Whispers (picture above) is an installation about a whisperer, an eastern european witch who is going to guide the user in the experience. “During this trip you’re confronted with sounds, spaces and situations […] that are real in this context but that are put together not in a narrative way but in an abstract way“. The experiential element in the project is facilitated by the use of a non-regular structure where, “instead of thinking what’s the meaning behind what the user sees, what you want to put the emphasis on is how the user feels during the experience. There’s no direct cause and effect relation“. Emotions are stimulated by a skilful construction of the scene in which you are lead and by the whisperer herself, with whom the user creates a sort of connetion. “At the end of the experience you are put in front of this old lady, she’s very close, she looks directly into your eyes, she whispers directly into your ears and she performs the ritual using their hands which are going directly next to your head“.
This is for you (picture below) was the last project presented: a peculiar installation where the experiential element is transmitted without the use of a headset. “The user is standing in a room where on two walls and on the floor you have three projections that will tell you the story.
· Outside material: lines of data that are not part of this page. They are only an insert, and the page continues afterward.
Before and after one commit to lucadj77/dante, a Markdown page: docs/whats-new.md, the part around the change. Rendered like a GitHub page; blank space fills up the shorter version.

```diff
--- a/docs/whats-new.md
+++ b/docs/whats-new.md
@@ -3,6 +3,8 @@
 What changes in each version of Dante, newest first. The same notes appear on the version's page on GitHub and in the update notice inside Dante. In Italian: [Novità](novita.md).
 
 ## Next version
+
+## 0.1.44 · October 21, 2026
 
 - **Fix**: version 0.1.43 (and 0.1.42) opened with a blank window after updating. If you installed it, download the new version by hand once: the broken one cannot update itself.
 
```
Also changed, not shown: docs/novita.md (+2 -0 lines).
They understand your point of view and will act accordingly“. During the experience you receive an old passport that triggers a time travel to the beginning of the 20th century in Italy where you find out you are an Italian emigrant to Argentina. When you return to the present you’re faced with the reality of contemporary fellow emigrants facing similar problems. When you leave, you take with you something concrete from the experience: “You have to give back this old passport we have given you to get back to your bag, your coat“, whatever you gave to get into the experience. “With your belongings you will also receive a contemporary passport with your own photo, your name, your signature and it will have the stamp ‘migrant’ “. Therefore, an experience that goes beyond the experience itself.
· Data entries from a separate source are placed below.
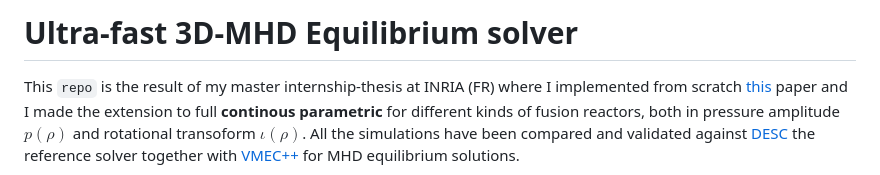
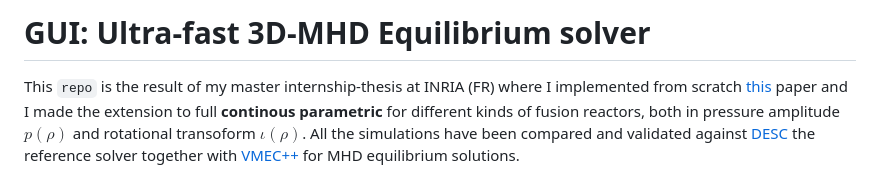
Before and after one commit to 96mat/MHD_JAX, a Markdown page: README.md, the part around the change. GitHub-like rendering.

Commit message:
Update README title to include 'GUI'

````diff
--- a/README.md
+++ b/README.md
@@ -1,4 +1,4 @@
-# Ultra-fast 3D-MHD Equilibrium solver
+# GUI: Ultra-fast 3D-MHD Equilibrium solver
 This ```repo``` is the result of my master internship-thesis at INRIA (FR) where I implemented from scratch [this](https://iopscience.iop.org/article/10.1088/1741-4326/ae2937) paper
 and I made the extension to full **continous parametric** for different kinds of fusion reactors, both in pressure amplitude $p(\rho)$ and rotational transoform $\iota(\rho)$. All the simulations have been
 compared and validated against [DESC](https://desc-docs.readthedocs.io/en/stable/theory_general.html) the reference solver together with [VMEC++](https://github.com/proximafusion/vmecpp) for MHD equilibrium solutions.
````
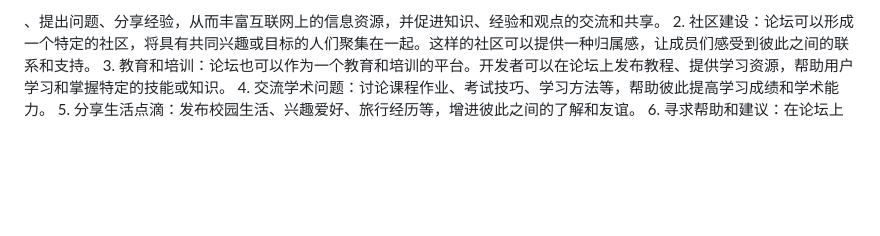
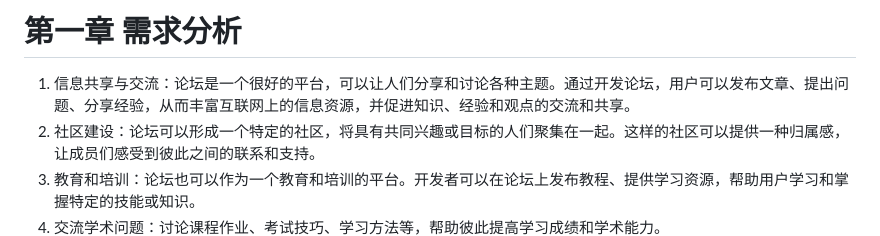
Before and after one commit to HolmesAmzish/ValleyCommunity, a Markdown page: 开发文档.md, the part around the change. Drawn GitHub-style; blank space fills up the shorter version.

Commit message:
增加开发文档

```diff
--- a/开发文档.md
+++ b/开发文档.md
@@ -1,4 +1,6 @@
-、提出问题、分享经验，从而丰富互联网上的信息资源，并促进知识、经验和观点的交流和共享。
+# 第一章   需求分析
+
+1. 信息共享与交流：论坛是一个很好的平台，可以让人们分享和讨论各种主题。通过开发论坛，用户可以发布文章、提出问题、分享经验，从而丰富互联网上的信息资源，并促进知识、经验和观点的交流和共享。
 2. 社区建设：论坛可以形成一个特定的社区，将具有共同兴趣或目标的人们聚集在一起。这样的社区可以提供一种归属感，让成员们感受到彼此之间的联系和支持。
 3. 教育和培训：论坛也可以作为一个教育和培训的平台。开发者可以在论坛上发布教程、提供学习资源，帮助用户学习和掌握特定的技能或知识。
 4. 交流学术问题：讨论课程作业、考试技巧、学习方法等，帮助彼此提高学习成绩和学术能力。
```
Why I loved them:
Whispers is incredibly catching even just listening to its creators talking about it. You can imagine yourself in this strange environment where sounds, music, scenes have “a rhythm” but “are not meant to be understood”. A concept that fascinates me to no end and that I have no doubt can be disturbing and mesmerizing at the same time.
This is for you is something different. Both in the narrative (it touches a significant topic and makes a parallelism between migrants that is very interesting) and in the way it gives life to it: the idea of no walls between me and the experience, whether the headset or the “going back home”, is something that I need to try.
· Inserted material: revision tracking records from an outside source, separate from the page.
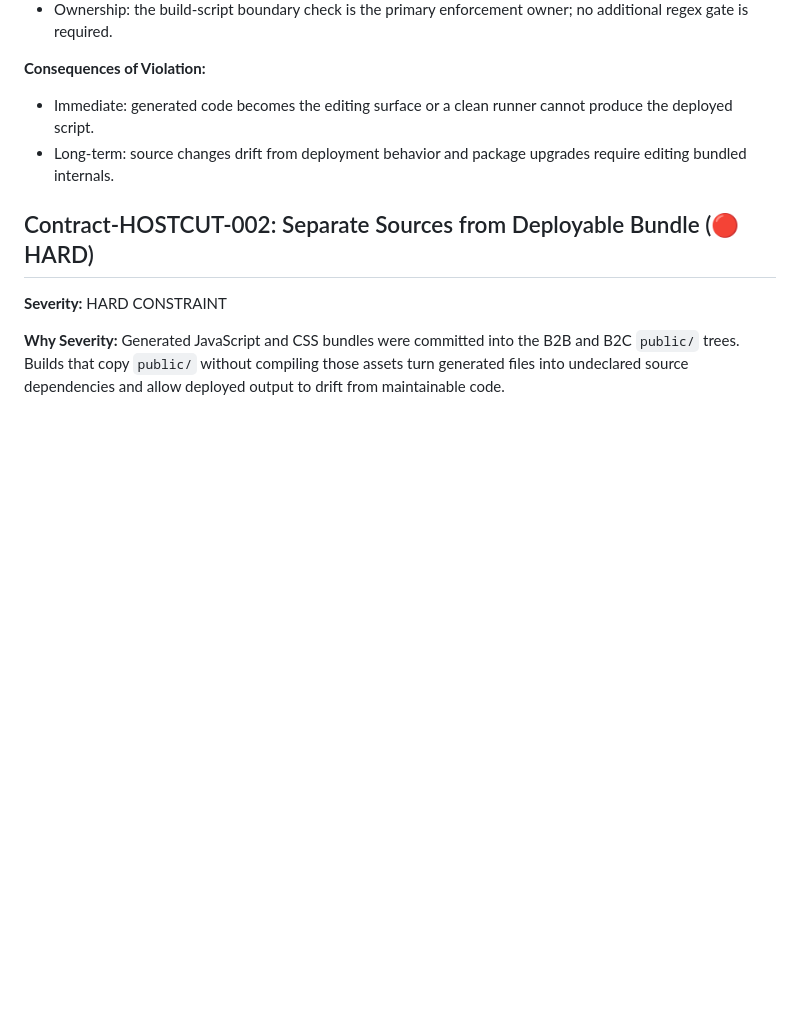
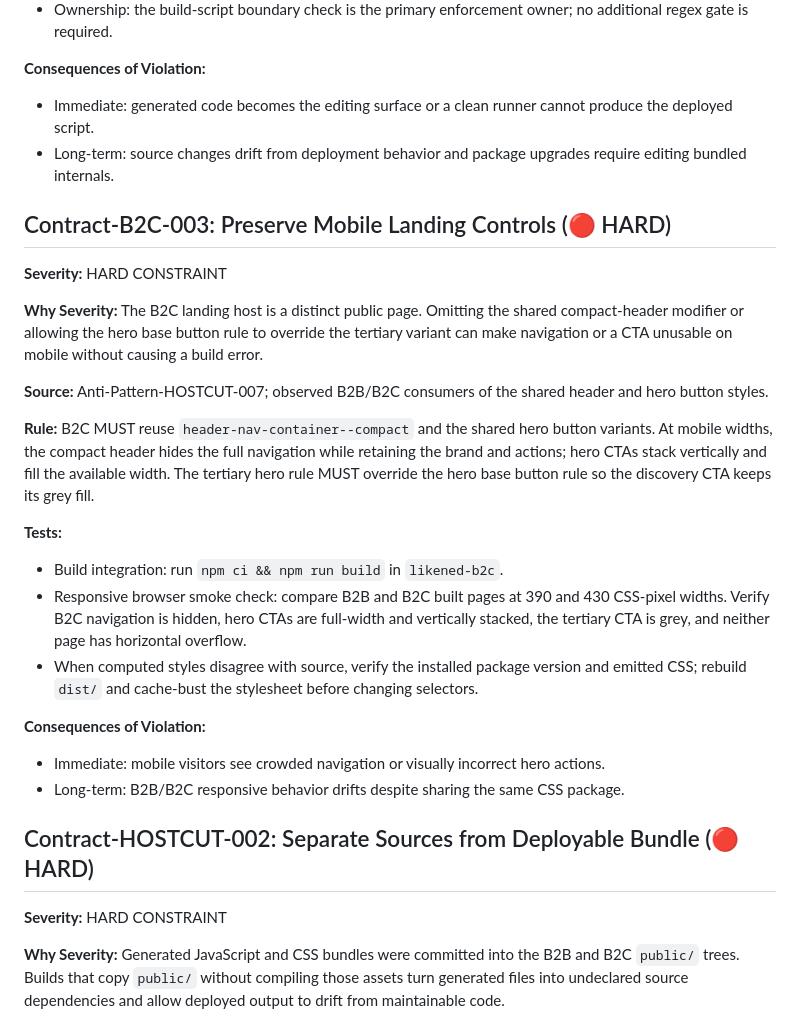
Before and after one commit to KSimonnet/likened-b2b, a Markdown page: docs/contracts/host-migration-cloudflare-redirect-contracts.md, the part around the change. Rendered like a GitHub page; blank space fills up the shorter version.

```diff
--- a/docs/contracts/host-migration-cloudflare-redirect-contracts.md
+++ b/docs/contracts/host-migration-cloudflare-redirect-contracts.md
@@ -139,6 +139,25 @@ expectB2CApplicationEntryLinks().toEqual([
 - Immediate: generated code becomes the editing surface or a clean runner cannot produce the deployed script.
 - Long-term: source changes drift from deployment behavior and package upgrades require editing bundled internals.
 
+## Contract-B2C-003: Preserve Mobile Landing Controls (🔴 HARD)
+
+**Severity:** HARD CONSTRAINT
+
+**Why Severity:** The B2C landing host is a distinct public page. Omitting the shared compact-header modifier or allowing the hero base button rule to override the tertiary variant can make navigation or a CTA unusable on mobile without causing a build error.
+
+**Source:** Anti-Pattern-HOSTCUT-007; observed B2B/B2C consumers of the shared header and hero button styles.
+
+**Rule:** B2C MUST reuse `header-nav-container--compact` and the shared hero button variants. At mobile widths, the compact header hides the full navigation while retaining the brand and actions; hero CTAs stack vertically and fill the available width. The tertiary hero rule MUST override the hero base button rule so the discovery CTA keeps its grey fill.
+
+**Tests:**
+- Build integration: run `npm ci && npm run build` in `likened-b2c`.
+- Responsive browser smoke check: compare B2B and B2C built pages at 390 and 430 CSS-pixel widths. Verify B2C navigation is hidden, hero CTAs are full-width and vertically stacked, the tertiary CTA is grey, and neither page has horizontal overflow.
+- When computed styles disagree with source, verify the installed package version and emitted CSS; rebuild `dist/` and cache-bust the stylesheet before changing selectors.
+
+**Consequences of Violation:**
+- Immediate: mobile visitors see crowded navigation or visually incorrect hero actions.
+- Long-term: B2B/B2C responsive behavior drifts despite sharing the same CSS package.
+
 ## Contract-HOSTCUT-002: Separate Sources from Deployable Bundle (🔴 HARD)
 
 **Severity:** HARD CONSTRAINT
```
Also changed, not shown: docs/anti-patterns/host-migration-cloudflare-redirect-anti-patterns.md (+31 -5 lines), docs/implementation-plans/host-migration-cloudflare-redirect-implementation-plan.md (+11 -1 lines).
Keep calm: the projects are coming (hopefully all of them)
So, what is going to happen now? The Biennale College Cinema Virtual Reality will select, by the end of February, a maximum of 3 VR projects that will receive a contribution towards production and will be presented at the 76th Venice International Film Festival.
Does this mean we won’t get to see all the 12 incredible works presented during the event? Although I am no expert in production processes, I know some projects will seek further funding possibilities and I definitely hope they will get them.
Listening to their directors and producers talking about them, imagining what these works are going to look like… it was like a leap into the future, one that made me say, yes, please, let’s do it. Although I certainly have my favourites, I hope all of the proposals will have a chance, because such inspiring visions should be rewarded and they should definitely be shared with an audience who could learn something from them, and dream a little more simply by experiencing them.
I’ll get back to you with updates in the upcoming weeks. In the meantime, in bocca al lupoto all of you.